That ebullience has carried over to international REIT ETFs as well, including the $134.9 million WisdomTree Global ex-US Real Estate Fund (DRW) . With a stout distribution yield of 4.74%, DRW has surged almost 12% this year and there is reason to believe the ETF has a credible chance of running another 8.5% back to its two-year high.
Low interest rates throughout the developed world have also buoyed international REIT ETFs, but not every developed market is taking the Federal Reserve or Bank of Japan approach to rates. For example, it is all but assured the Bank of England will soon raise rates and the specter of higher U.K. rates has already weighed on some international REIT ETFs with significant U.K. exposure. [Low Rates Lift Global REIT ETFs]
The U.K. is DRW’s sixth-largest country allocation, but at a weight of just 6.6%. That is barely more than a quarter of the weight the ETF allocates to Hong Kong and less than half the weight assigned to Australia.
DRW is not a cap-weighted ETF. The fund tracks the fundamentally-weighted Global ex-US Real Estate Index (WTGRE), which weighs components on the basis on the basis of annual cash dividends paid, a logical way of weighting an ETF that tracks an income-generating asset class.

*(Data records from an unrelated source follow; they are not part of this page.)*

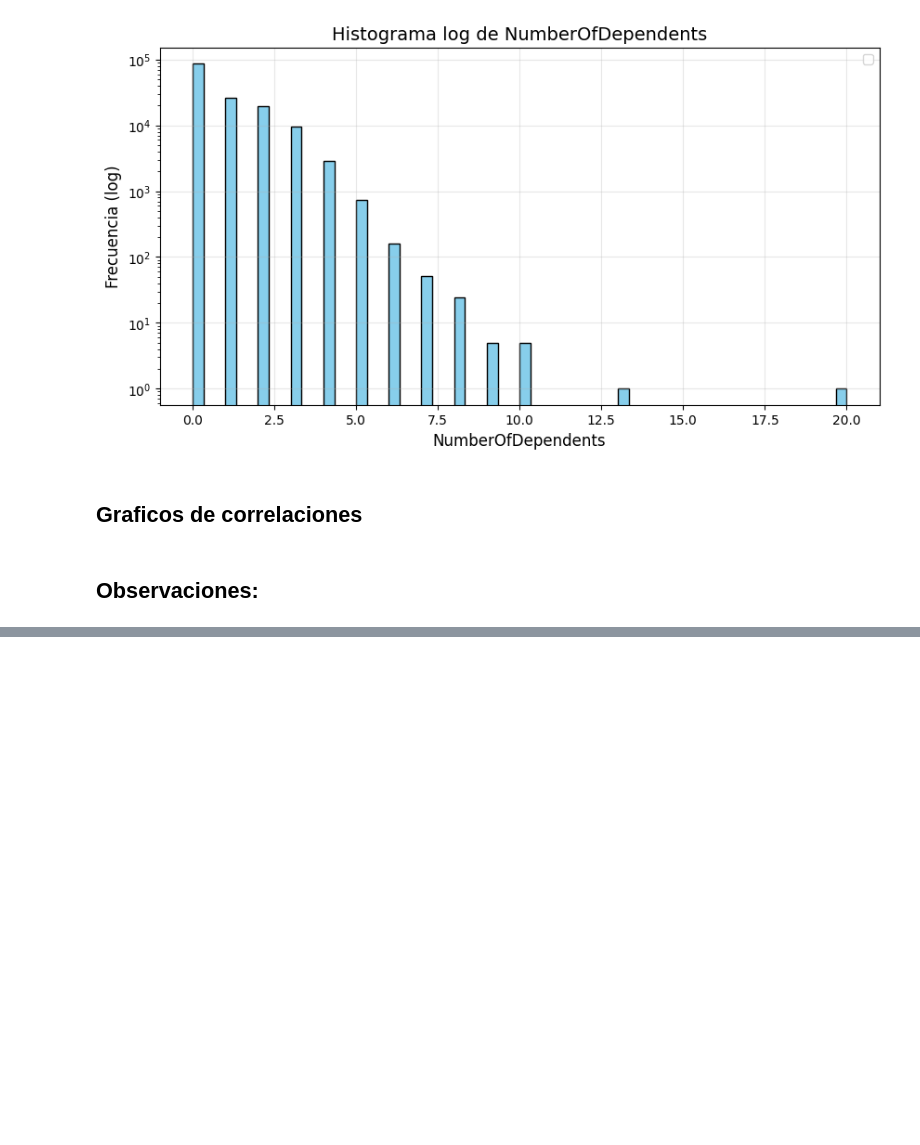
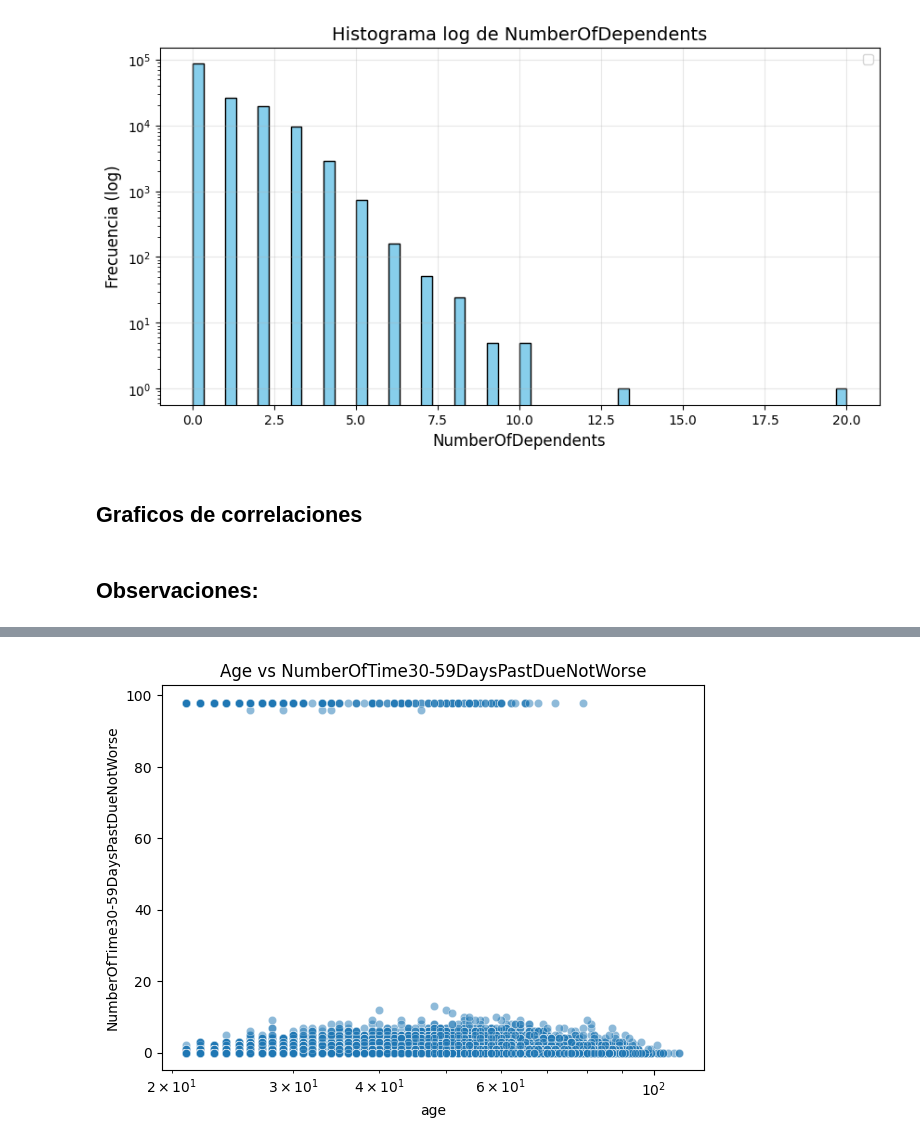
Before and after one commit to THEWACHER1103/analisis_crediticio, a Jupyter notebook: Analisis_crediticio.ipynb, the cells around one changed output, grey strips where cells are left out. Saved outputs shown, nothing was run; the diff lists cells and outputs as text; code cells hidden in the pictures; blank space fills up the shorter version.

```diff
--- a/Analisis_crediticio.ipynb
+++ b/Analisis_crediticio.ipynb
@@ -232,0 +303,9 @@ for col in columns:
+# %%
+plt.figure(figsize=(7,5))
+sns.scatterplot(data=df, x='age', y='NumberOfTime30-59DaysPastDueNotWorse', alpha=0.5)
+plt.title('Age vs NumberOfTime30-59DaysPastDueNotWorse')
+plt.xscale('log')
+#lt.yscale('log')
+plt.show()
+# %% [output]
+[figure, added]
```
Also changed, not shown: parts of 15 cells of this notebook.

DRW’s holdings are inexpensive compared to U.S. REITs. By some estimates, U.S. REITs trade at a valuation that is 20% above the average funds from operations, a metric for valuing REITs, of the past 20 years. Investors have piled into REITs this year as an attractive income alternative in response to the falling yields in benchmark 10-year Treasury notes, contributing to the elevated valuations. [REIT ETFs Look Expensive]
Conversely, DRW’s underlying index trades at just 10 times earnings and at a book value below one. Other large country weights in the ETF include over 10% each to Singapore and France and almost 9% to Canada.
However, how Australia impacts DRW affects DRW over the medium-term is an issue to watch. The world’s twelfth-largest economy is expect to post the third-highest economic growth rate among developed markets this year and the Reserve Bank of Australia is has warned about an overheating property market there.
It is not a foregone conclusion, but it is possible that the RBA reverses course and sends rates higher. Even if that happens, DRW has enough exposure to low rate countries to endure. [Australia ETFs Can Survive a Rate Hike]
WisdomTree Global ex-US Real Estate Fund